We walked the 2.5K down the road in the sun, and I couldn't keep myself from stopping to dig out random crystals that had been packed into the roadside by passing cars. Young children were running out to the road to ask for money, or hoping to sell us crystals they had collected or metal trees with rocks for leaves, wrapped around bigger crystals so they looked like bonsai.We passed this on our walk in towards the mines:
We asked if we could enter the mines ourselves, but were told that we needed to take a tour to see them because they are too dangerous otherwise. Our tour was in Spanish, and I translated for Maggie and Kayla... I'm sure much was lost in translation, but we understood a surprising amount too!

Here are a couple of amethyst geodes in the ceiling of one of the mines we went into. They were huge- about as big around as a soccer ball!

Ramon (our tour guide) said that Argentina is covered in red clay because of the oxide ash or gas from volcanoes nearby. One day, a woman was washing her clothes in the river and she cut her hand on a piece of calcite in the river. She noticed other crystals too, and somehow that led to the discovery of this giant piece of black rock that is full of geodes. They are huge, some of them many meters long, and Ramon took us into the caves (dug by the miners) to see them. The miners use jackhammers, explosives, and hand tools to extract the geodes, and if they don't wear respirators while they work, their life expectancy is only 45 years because inhaling the rock dust causes pulmonary disease. It's strange to think that extracting geodes is worth it given the lives at stake and the destruction of habitat and ecosystem... How much are miners paid, and how much can they sell geodes for? It seems crazy.

You can't go into the mines without a fancy hardhat...
This machine was huge. It's used to help with extraction of all of the geodes somehow... I was a bit unclear as to how. Maybe for cleaning rock bits off of them?
Ramon said that it's good to touch the crystals with your left hand, it brings positive energy (touching with the right hand brings negative energy) because of the direction of energy flow to the heart. He said that rose quartz brings harmony in the family.
These water plants have beautiful blue flowers in the spring we were told. They were floating in pools of water with geodes embedded in the rock all around.
Here is quartz above and rose quarts below:
I thought this spider might be sad, but Ramon assured me that he was quite well.
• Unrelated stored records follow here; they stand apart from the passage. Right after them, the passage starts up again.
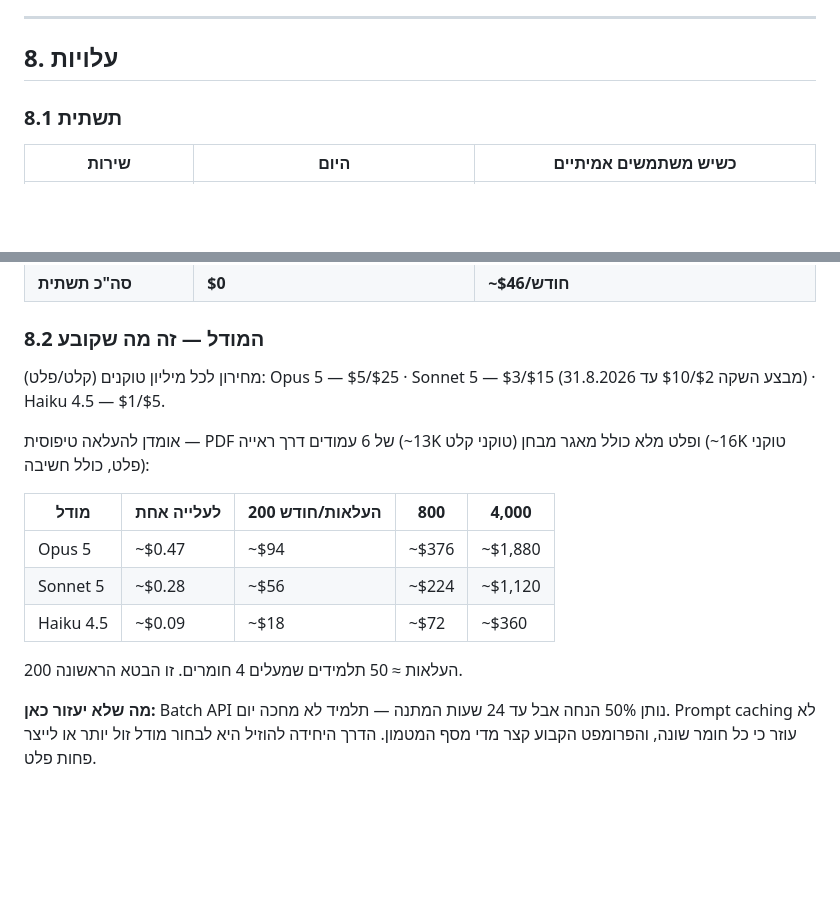
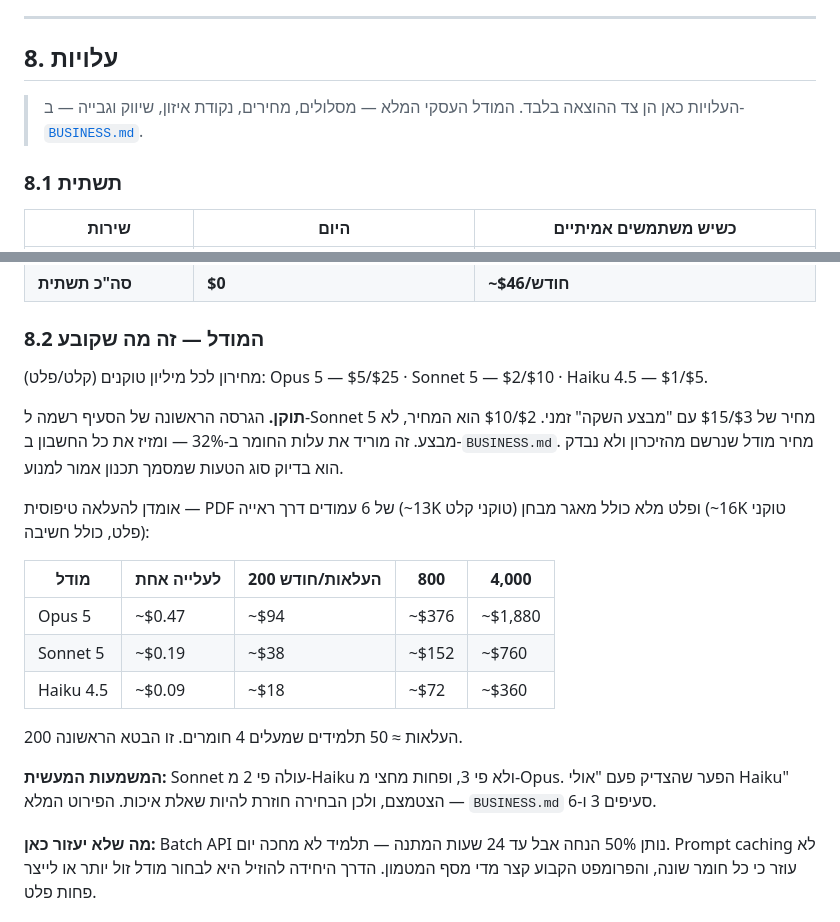
Before and after one commit to sharonekub-svg/iparon, a Markdown page: docs/PLAN.md, 2 parts joined by grey strips. GitHub-like rendering; blank space fills up the shorter version.

```diff
--- a/docs/PLAN.md
+++ b/docs/PLAN.md
@@ -421,6 +421,9 @@ export interface StudySetGenerator {
 
 ## 8. עלויות
 
+> העלויות כאן הן צד ההוצאה בלבד. המודל העסקי המלא — מסלולים, מחירים,
+> נקודת איזון, שיווק וגבייה — ב-[`BUSINESS.md`](BUSINESS.md).
+
 ### 8.1 תשתית
 
 | שירות              | היום                                    | כשיש משתמשים אמיתיים                          |
@@ -434,8 +437,13 @@ export interface StudySetGenerator {
 
 ### 8.2 המודל — זה מה שקובע
 
-מחירון לכל מיליון טוקנים (קלט/פלט): Opus 5 — $5/$25 · Sonnet 5 — $3/$15
-(מבצע השקה $2/$10 עד 31.8.2026) · Haiku 4.5 — $1/$5.
+מחירון לכל מיליון טוקנים (קלט/פלט): Opus 5 — $5/$25 · Sonnet 5 — $2/$10 ·
+Haiku 4.5 — $1/$5.
+
+**תוקן.** הגרסה הראשונה של הסעיף רשמה ל-Sonnet 5 מחיר של $3/$15 עם "מבצע
+השקה" זמני. $2/$10 הוא המחיר, לא מבצע. זה מוריד את עלות החומר ב-32% —
+ומזיז את כל החשבון ב-`BUSINESS.md`. מחיר מודל שנרשם מהזיכרון ולא נבדק
+הוא בדיוק סוג הטעות שמסמך תכנון אמור למנוע.
 
 אומדן להעלאה טיפוסית — PDF של 6 עמודים דרך ראייה (~13K טוקני קלט) ופלט מלא
 כולל מאגר מבחן (~16K טוקני פלט, כולל חשיבה):
@@ -443,10 +451,14 @@ export interface StudySetGenerator {
 | מודל      | לעלייה אחת | 200 העלאות/חודש | 800   | 4,000   |
 | --------- | ---------- | --------------- | ----- | ------- |
 | Opus 5    | ~$0.47     | ~$94            | ~$376 | ~$1,880 |
-| Sonnet 5  | ~$0.28     | ~$56            | ~$224 | ~$1,120 |
+| Sonnet 5  | ~$0.19     | ~$38            | ~$152 | ~$760   |
 | Haiku 4.5 | ~$0.09     | ~$18            | ~$72  | ~$360   |
 
 200 העלאות ≈ 50 תלמידים שמעלים 4 חומרים. זו הבטא הראשונה.
+
+**המשמעות המעשית:** Sonnet עולה פי 2 מ-Haiku ולא פי 3, ופחות מחצי
+מ-Opus. הפער שהצדיק פעם "אולי Haiku" הצטמצם, ולכן הבחירה חוזרת להיות
+שאלת איכות. הפירוט המלא — `BUSINESS.md` סעיפים 3 ו-6.
 
 **מה שלא יעזור כאן:** Batch API נותן 50% הנחה אבל עד 24 שעות המתנה — תלמיד
 לא מחכה יום. Prompt caching לא עוזר כי כל חומר שונה, והפרומפט הקבוע קצר מדי
```
Also changed, not shown: docs/BUSINESS.md (added, +283 -0 lines).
Apparently this is a decent place to catch a snack.
Interesting leaves growing in pots in Wanda:
We took a remis (taxi) to the bus station in town.
Maggie and the hooties have been enjoying coke in bottles... It's made with sugar here instead of corn syrup (like in the states), and I must say: it's pretty delicious!
After lunch sat talking to a man who sells chipas to support his son's studies in Paraguay.
Some images from our ride home to Obera:
This little girl and I had a good game of peek-a-boo going on the bus...
The cemetaries look so different here!
Passing houses and stores...
and Argentina's tiny vistas:

We arrived back in Obera, and took the last bus home in the dark. As we neared the end of our walk down the driveway we could hear laughing and music. A joyous reception awaited us; everyone was up, singing, chatting, and sharing stories. Tonight we welcome five new interns: Marisa, Steve, Jess, Clayton, and Jo. They come from the US, Canada, and Brittain. While everyone seems very sweet, it's also strange to return home and feel displaced... I'm not sure where we fit in anymore (would it have been different if we had been here when they arrived this morning?), and our group dynamic will be different for sure. Different is uncomfortable, but exciting too, and encourages more opportunity for growth, I think. So that's good... I am sure after a day or three it will feel like we had all been here together all along. I wonder what the rest of the month will look like.

No comments:

Post a Comment